Widely regarded as one of America's finest chefs, Thomas Keller, the chef and owner of The French Laundry and Bouchon, in Yountville, Napa Valley, has come up with a gorgeous coffee-table tome for cooks who are serious about sophisticated bistro food, and for those who wish to "satisfy a craving for a perfectly made quiche, or a simple but irresistible roasted chicken." Keller's professional culinary career began in Florida, where he spent most of his childhood. He first started cooking in his teens, working for his mother in the Palm Beach restaurant she managed. In 1983, Keller moved to France to further his culinary education. He served "estagiere" apprenticeships in ten Michelin-starred restaurants, including Taillevent, Guy Savoy and Le Pre Catalan.


By Joan Nathan (Schocken, $29.95)

Jewish holidays are defined by food, and Jewish cooking guru, Joan Nathan, serves up symbolic and sumptuous dishes from Jewish kitchens around the world, with local culinary traditions of every place in which Jews have lived.
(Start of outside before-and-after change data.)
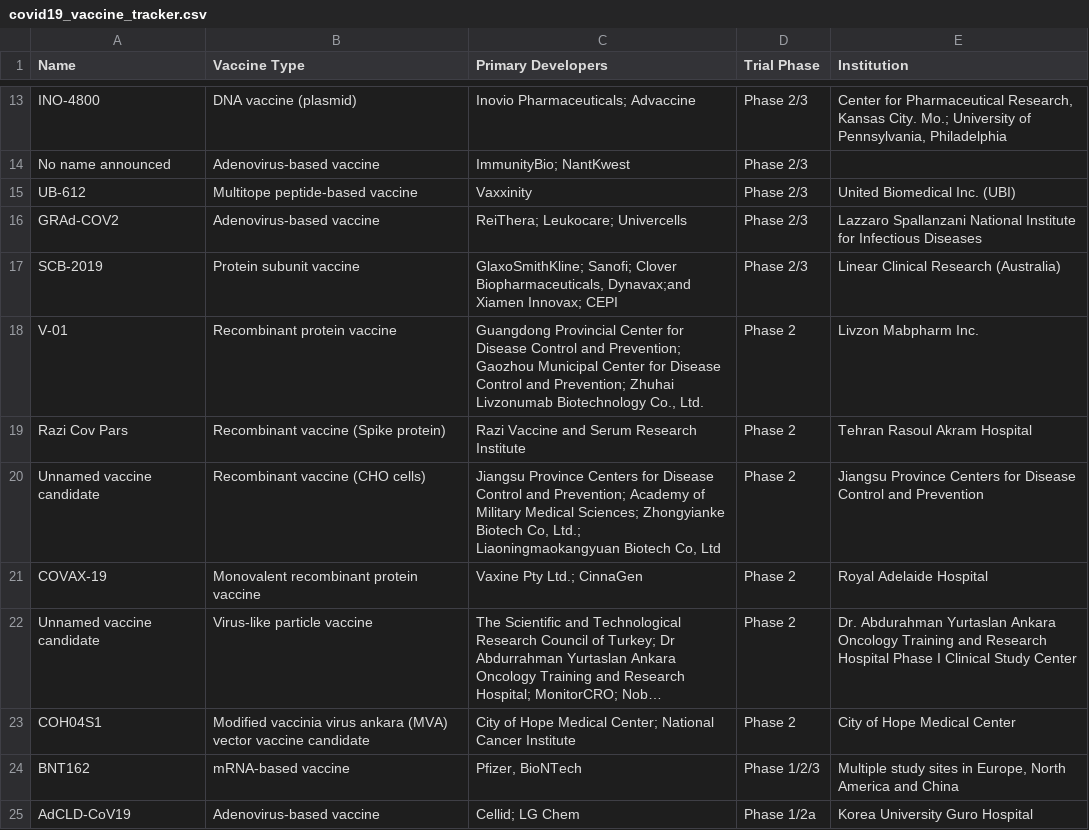
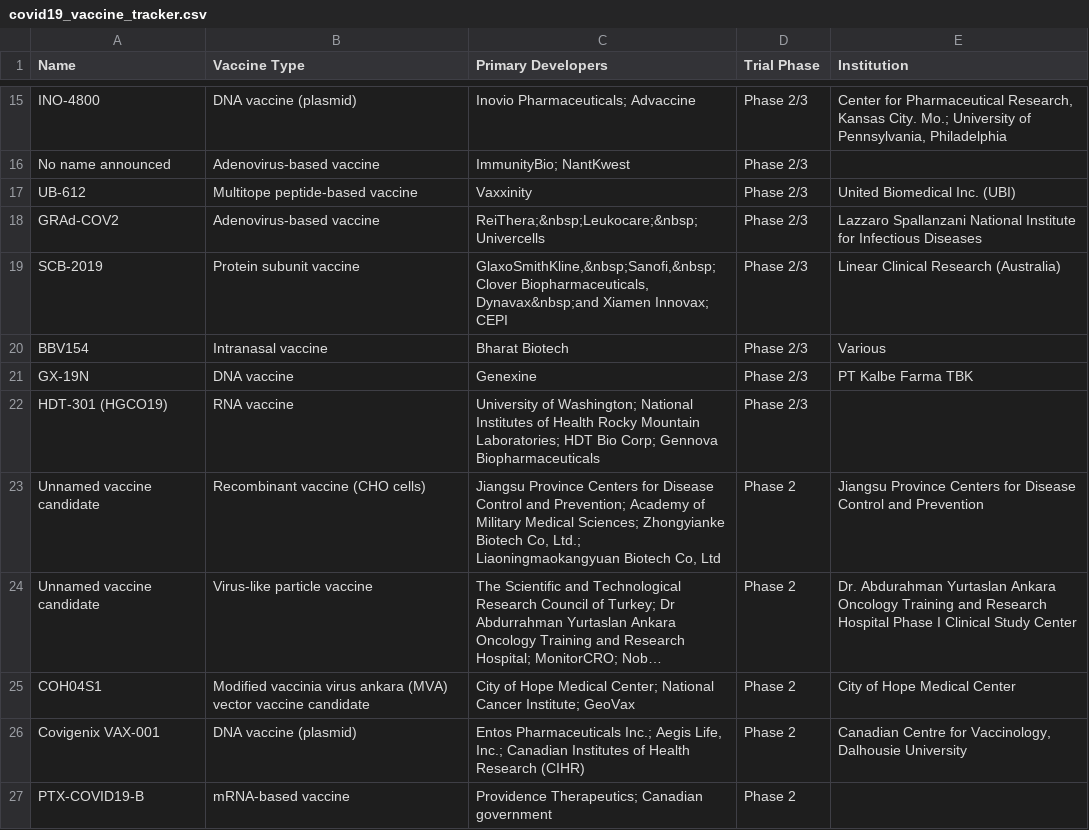
Before and after one commit to joniliu/kitsage-db, a CSV file: covid19_vaccine_tracker.csv, drawn as a sheet; only a part is shown, gaps mark what is left out; the shorter side is filled out with more unchanged rows; long unchanged cells end in …; removed rows and columns are numbered as before the commit, all else as after; the diff covers the shown part only; the diff names each change by its address in the sheet, - before the commit and + after, or states it on an @@ line.

Commit message:
Update covid19_vaccine_tracker.csv

```diff
--- a/covid19_vaccine_tracker.csv
+++ b/covid19_vaccine_tracker.csv
-C18 (Primary Developers): ReiThera; Leukocare; Univercells
+C18 (Primary Developers): ReiThera;&nbsp;Leukocare;&nbsp;Univercells
-C19 (Primary Developers): GlaxoSmithKline; Sanofi; Clover Biopharmaceuticals, Dynavax;and Xiamen Innovax;…
+C19 (Primary Developers): GlaxoSmithKline,&nbsp;Sanofi,&nbsp;Clover Biopharmaceuticals, Dynavax&nbsp;and Xiamen Innovax;…
-row 18: V-01 | Recombinant protein vaccine | Guangdong Provincial Center for Disease Control and Prevention; Gaozhou Municipal Center for Disease Control and Prevention; Zhuhai Livzonumab Biotechnology Co., Ltd. | Phase 2 | Livzon Mabpharm Inc.
-row 19: Razi Cov Pars | Recombinant vaccine (Spike protein) | Razi Vaccine and Serum Research Institute | Phase 2 | Tehran Rasoul Akram Hospital
+row 20: BBV154 | Intranasal vaccine | Bharat Biotech | Phase 2/3 | Various
+row 21: GX-19N | DNA vaccine | Genexine | Phase 2/3 | PT Kalbe Farma TBK
+row 22: HDT-301 (HGCO19) | RNA vaccine | University of Washington; National Institutes of Health Rocky Mountain Laboratories; HDT Bio Corp; Gennova Biopharmaceuticals | Phase 2/3
-row 21: COVAX-19 | Monovalent recombinant protein vaccine | Vaxine Pty Ltd.; CinnaGen | Phase 2 | Royal Adelaide Hospital
-C25 (Primary Developers): …National Cancer Institute
+C25 (Primary Developers): …National Cancer Institute; GeoVax
+row 26: Covigenix VAX-001 | DNA vaccine (plasmid) | Entos Pharmaceuticals Inc.; Aegis Life, Inc.; Canadian Institutes of Health Research (CIHR) | Phase 2 | Canadian Centre for Vaccinology, Dalhousie University
+row 27: PTX-COVID19-B | mRNA-based vaccine | Providence Therapeutics; Canadian government | Phase 2
```
Also changed, not shown: 12 added rows, 11 removed rows and 7 edited cells elsewhere in this file.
This collection is a tour through the Jewish holidays as told in food. For each holiday, Nathan presents menus from different cuisines-Moroccan, Russian, German, and contemporary American are just a few. A wonderful raconteur, Nathan spices these delicious recipes -Algerian Chicken Tagine with Quinces or Seven-Fruit Haroset from Surinam- with delightful stories about the people who have kept these traditions alive. Joan Nathan is the author of eight books, including Jewish Cooking in America, which won the coveted IACP Julia Child Award as Best Cookbook of the Year and also the James Beard Award for Best American Cookbook. She appears on television cooking programs, including her own PBS series based on Jewish Cooking in America, and lectures around the country. She is a frequent contributor to the New York Times and also writes for such publications as Bon Appétit, Food & Wine, Cooking Light, and Hadassah magazine.

Italian Cooking Wisdom from the Legendary Teacher's Master Classes, With 120 of Her Irresistible New Recipes

By Marcella Hazan (Harper Collins, $29.95)

At age 80, the godmother of Italian cooking in America shares secrets and advice previously offered to her students. With recipes that never fail and a fidelity rare in a world mad for style and fusion, Marcella champions pure Italian simplicity, as in a mussel soup from Sardinia with its odd touch of grated pecorino, or Savoy cabbage simply baked with Parmesan cheese, or with pan-roasted lamb shanks and sun-dried tomatoes.


By Ina Garten (Clarkson Potter, $35)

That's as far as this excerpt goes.